■ **GOAL OF THE EXERCISE**:
I'd like the listing below copied exactly, with the images left out.

■ **DATASET EXTRACT**:
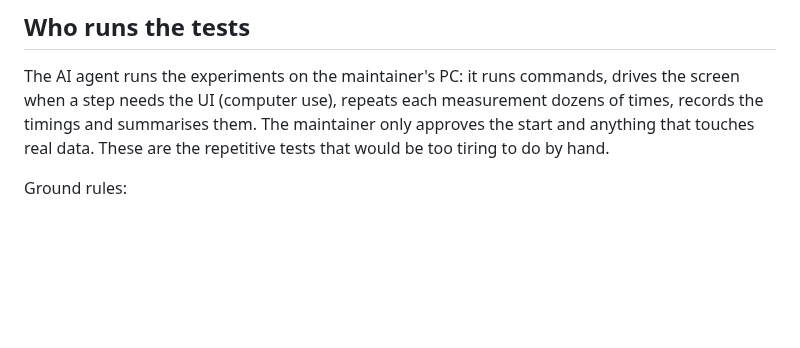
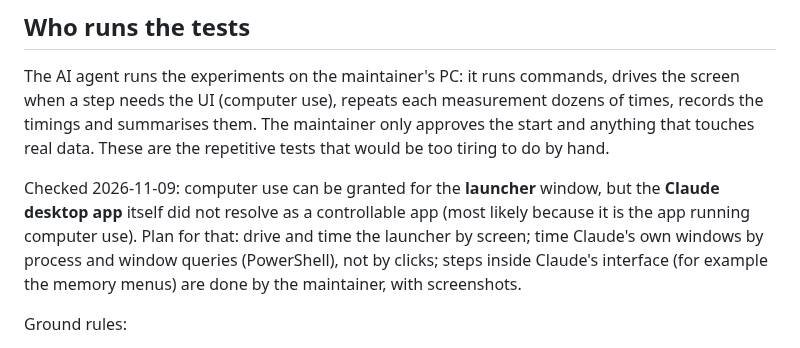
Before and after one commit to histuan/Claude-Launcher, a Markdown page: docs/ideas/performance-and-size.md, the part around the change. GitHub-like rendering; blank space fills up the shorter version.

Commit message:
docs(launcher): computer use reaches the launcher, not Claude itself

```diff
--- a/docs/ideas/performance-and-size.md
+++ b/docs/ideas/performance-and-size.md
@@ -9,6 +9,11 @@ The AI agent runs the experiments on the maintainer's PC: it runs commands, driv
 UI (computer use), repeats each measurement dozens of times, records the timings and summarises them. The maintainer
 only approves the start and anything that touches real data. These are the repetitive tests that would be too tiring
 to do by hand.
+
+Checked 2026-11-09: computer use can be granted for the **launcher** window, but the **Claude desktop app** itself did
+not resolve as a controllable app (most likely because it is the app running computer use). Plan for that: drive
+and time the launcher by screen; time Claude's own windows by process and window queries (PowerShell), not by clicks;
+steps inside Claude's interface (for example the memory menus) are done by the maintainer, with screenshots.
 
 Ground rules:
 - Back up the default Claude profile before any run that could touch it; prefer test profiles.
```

■ **RESPONSE TO THIS EXERCISE**:
Before and after one commit to histuan/Claude-Launcher, a Markdown page: docs/ideas/performance-and-size.md, the part around the change. GitHub-like rendering; blank space fills up the shorter version.

Commit message:
docs(launcher): computer use reaches the launcher, not Claude itself

```diff
--- a/docs/ideas/performance-and-size.md
+++ b/docs/ideas/performance-and-size.md
@@ -9,6 +9,11 @@ The AI agent runs the experiments on the maintainer's PC: it runs commands, driv
 UI (computer use), repeats each measurement dozens of times, records the timings and summarises them. The maintainer
 only approves the start and anything that touches real data. These are the repetitive tests that would be too tiring
 to do by hand.
+
+Checked 2026-11-09: computer use can be granted for the **launcher** window, but the **Claude desktop app** itself did
+not resolve as a controllable app (most likely because it is the app running computer use). Plan for that: drive
+and time the launcher by screen; time Claude's own windows by process and window queries (PowerShell), not by clicks;
+steps inside Claude's interface (for example the memory menus) are done by the maintainer, with screenshots.
 
 Ground rules:
 - Back up the default Claude profile before any run that could touch it; prefer test profiles.
```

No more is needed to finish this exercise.